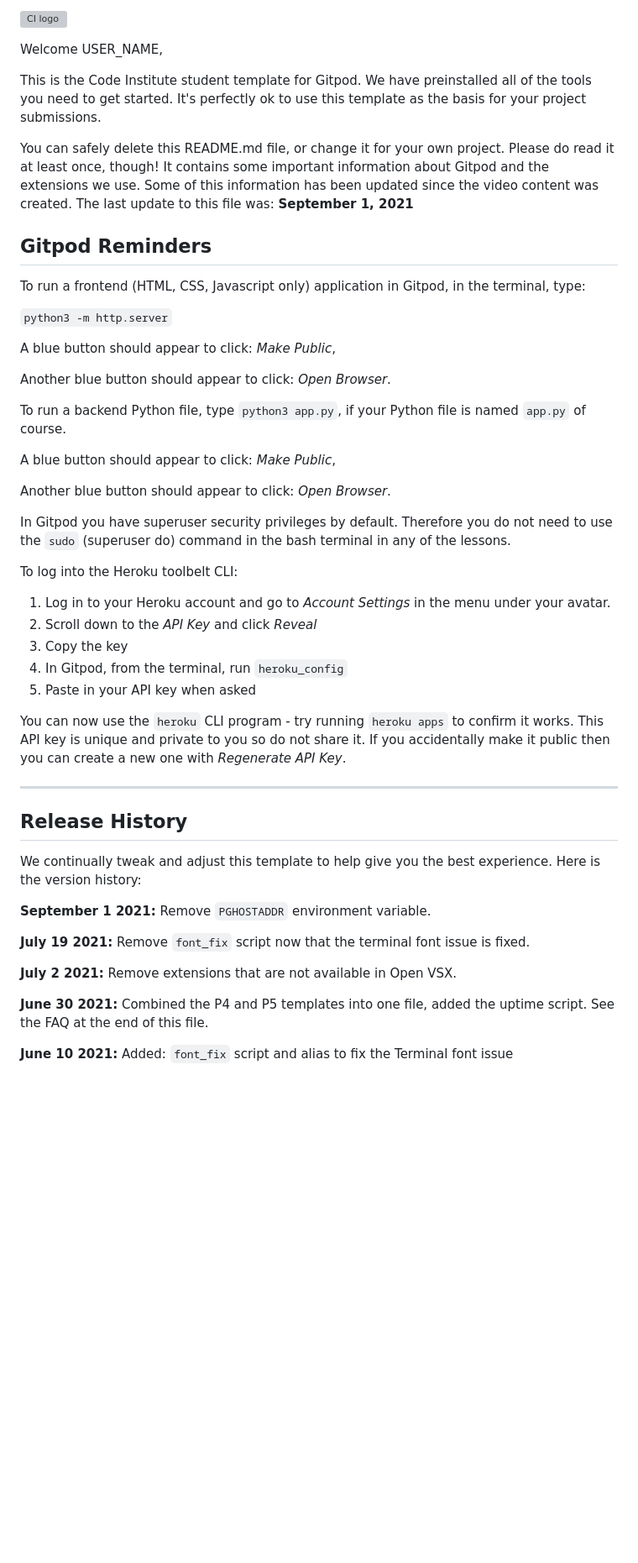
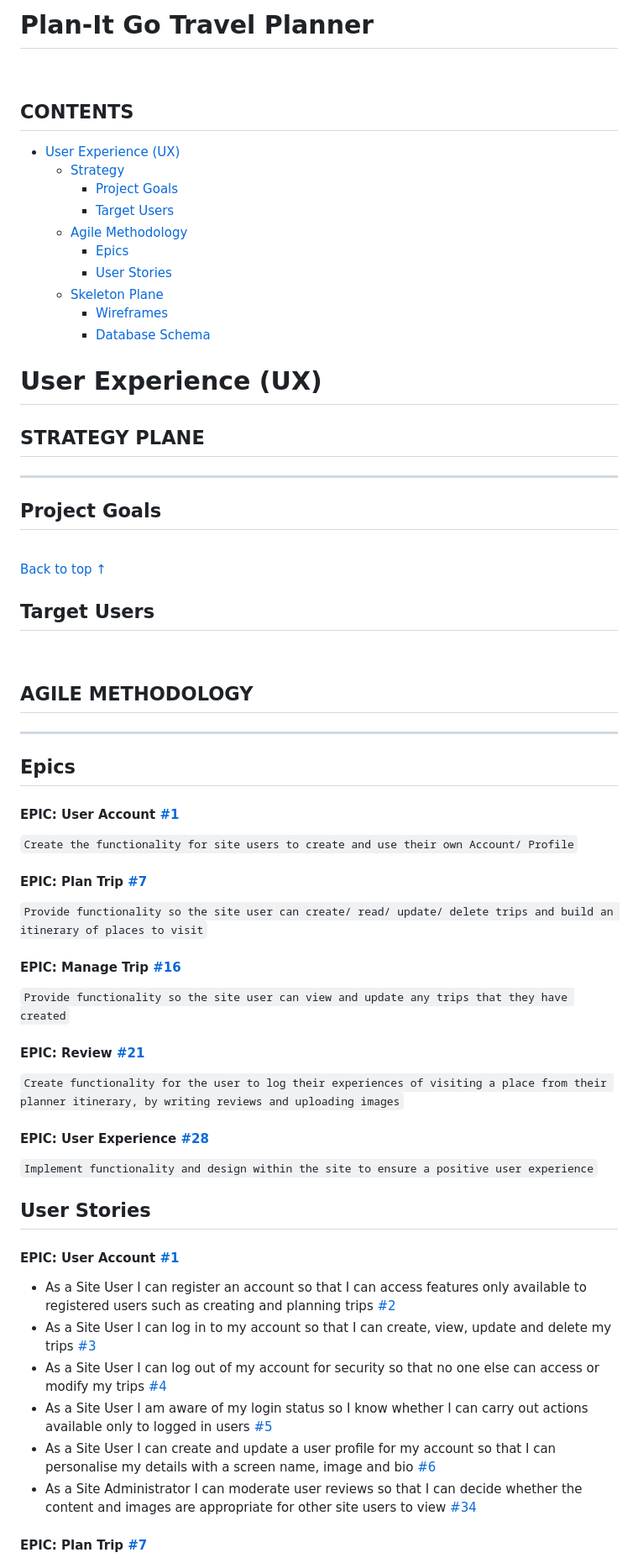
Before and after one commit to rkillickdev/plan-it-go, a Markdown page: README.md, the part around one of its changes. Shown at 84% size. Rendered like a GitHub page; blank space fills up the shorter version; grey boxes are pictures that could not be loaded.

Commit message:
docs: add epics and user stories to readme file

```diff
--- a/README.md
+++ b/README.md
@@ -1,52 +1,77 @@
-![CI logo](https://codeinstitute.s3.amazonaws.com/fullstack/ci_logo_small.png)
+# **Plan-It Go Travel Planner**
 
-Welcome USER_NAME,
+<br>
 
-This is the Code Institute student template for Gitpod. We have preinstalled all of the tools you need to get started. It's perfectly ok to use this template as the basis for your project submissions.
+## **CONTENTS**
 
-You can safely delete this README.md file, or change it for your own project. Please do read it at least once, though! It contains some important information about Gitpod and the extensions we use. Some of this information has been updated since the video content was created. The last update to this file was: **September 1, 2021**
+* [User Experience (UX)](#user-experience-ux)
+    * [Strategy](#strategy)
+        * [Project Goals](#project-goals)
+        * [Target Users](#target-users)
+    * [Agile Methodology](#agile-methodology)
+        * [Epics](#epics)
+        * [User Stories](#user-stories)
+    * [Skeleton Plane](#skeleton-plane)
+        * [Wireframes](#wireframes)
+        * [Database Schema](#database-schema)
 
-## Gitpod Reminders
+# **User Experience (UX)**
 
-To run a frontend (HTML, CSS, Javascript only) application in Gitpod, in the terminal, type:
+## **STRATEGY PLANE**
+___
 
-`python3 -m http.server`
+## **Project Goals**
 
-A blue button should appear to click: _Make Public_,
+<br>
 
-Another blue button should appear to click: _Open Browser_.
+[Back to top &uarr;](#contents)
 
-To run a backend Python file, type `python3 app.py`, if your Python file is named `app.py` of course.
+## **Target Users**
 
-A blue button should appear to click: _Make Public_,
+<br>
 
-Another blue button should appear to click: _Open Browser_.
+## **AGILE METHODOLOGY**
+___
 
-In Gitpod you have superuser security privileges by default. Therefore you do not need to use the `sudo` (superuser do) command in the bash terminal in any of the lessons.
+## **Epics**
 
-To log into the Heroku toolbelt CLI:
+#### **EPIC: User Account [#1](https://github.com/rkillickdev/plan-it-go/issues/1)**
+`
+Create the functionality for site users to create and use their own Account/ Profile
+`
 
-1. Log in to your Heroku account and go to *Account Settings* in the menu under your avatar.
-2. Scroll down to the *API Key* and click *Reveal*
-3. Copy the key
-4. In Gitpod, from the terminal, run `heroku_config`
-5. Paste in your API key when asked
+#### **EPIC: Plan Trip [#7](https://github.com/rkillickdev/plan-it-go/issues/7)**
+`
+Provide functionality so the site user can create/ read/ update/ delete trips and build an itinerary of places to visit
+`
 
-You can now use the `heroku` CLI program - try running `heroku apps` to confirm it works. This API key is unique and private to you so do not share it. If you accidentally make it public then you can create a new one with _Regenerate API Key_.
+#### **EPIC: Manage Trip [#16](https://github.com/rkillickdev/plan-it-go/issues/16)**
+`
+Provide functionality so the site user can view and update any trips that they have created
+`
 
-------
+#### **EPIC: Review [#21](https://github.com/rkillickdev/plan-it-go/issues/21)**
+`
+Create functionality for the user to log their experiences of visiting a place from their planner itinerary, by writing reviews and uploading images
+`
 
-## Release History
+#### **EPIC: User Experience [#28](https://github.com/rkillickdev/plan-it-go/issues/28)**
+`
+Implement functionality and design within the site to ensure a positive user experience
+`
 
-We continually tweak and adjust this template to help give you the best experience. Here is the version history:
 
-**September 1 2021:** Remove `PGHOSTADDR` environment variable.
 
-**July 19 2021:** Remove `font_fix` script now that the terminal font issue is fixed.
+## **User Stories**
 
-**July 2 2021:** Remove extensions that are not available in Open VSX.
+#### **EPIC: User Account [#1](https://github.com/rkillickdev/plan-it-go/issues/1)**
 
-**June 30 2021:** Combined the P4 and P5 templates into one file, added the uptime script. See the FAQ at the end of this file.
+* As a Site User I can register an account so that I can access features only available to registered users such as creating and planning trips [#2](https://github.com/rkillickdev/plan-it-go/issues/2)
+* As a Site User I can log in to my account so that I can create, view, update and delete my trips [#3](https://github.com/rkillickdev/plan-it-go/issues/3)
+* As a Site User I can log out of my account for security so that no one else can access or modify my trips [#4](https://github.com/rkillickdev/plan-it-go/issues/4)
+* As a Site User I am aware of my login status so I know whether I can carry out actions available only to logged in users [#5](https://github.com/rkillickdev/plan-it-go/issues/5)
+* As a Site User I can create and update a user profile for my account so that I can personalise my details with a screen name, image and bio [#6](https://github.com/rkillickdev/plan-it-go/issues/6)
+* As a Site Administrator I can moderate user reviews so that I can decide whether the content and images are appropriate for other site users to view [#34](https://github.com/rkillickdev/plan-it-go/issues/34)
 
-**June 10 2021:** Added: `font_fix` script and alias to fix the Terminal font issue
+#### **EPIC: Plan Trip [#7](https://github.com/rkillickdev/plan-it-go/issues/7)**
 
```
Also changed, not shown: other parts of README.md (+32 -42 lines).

-=-=-=-=-

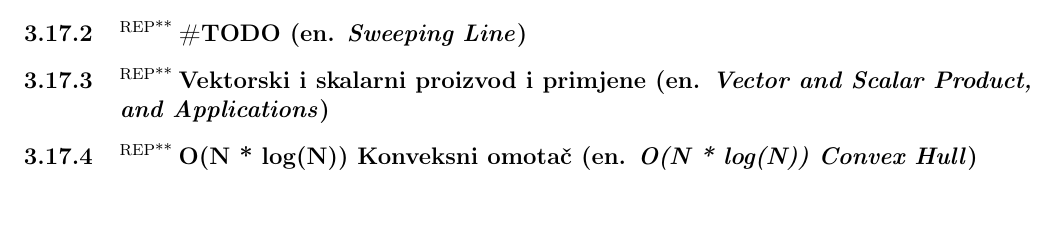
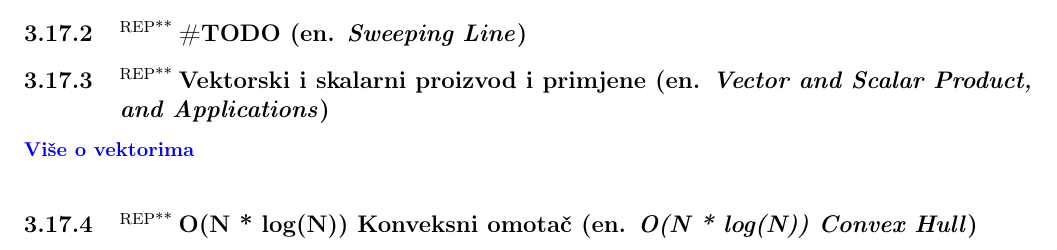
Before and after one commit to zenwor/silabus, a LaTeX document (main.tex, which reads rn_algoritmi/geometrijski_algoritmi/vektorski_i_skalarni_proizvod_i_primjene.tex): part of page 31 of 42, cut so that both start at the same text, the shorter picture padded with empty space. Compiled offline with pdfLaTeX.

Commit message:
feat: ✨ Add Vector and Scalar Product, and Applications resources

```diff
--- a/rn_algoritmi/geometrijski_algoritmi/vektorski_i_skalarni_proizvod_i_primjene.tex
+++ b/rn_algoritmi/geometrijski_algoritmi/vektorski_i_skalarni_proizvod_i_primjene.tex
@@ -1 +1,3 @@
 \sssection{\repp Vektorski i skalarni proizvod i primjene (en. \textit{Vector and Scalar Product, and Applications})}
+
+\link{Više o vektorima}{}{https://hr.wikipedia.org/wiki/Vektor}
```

-=-=-=-=-

Reply with the count alone: how many lines of the records contain the string "from"?

§ **Result of this task**: 2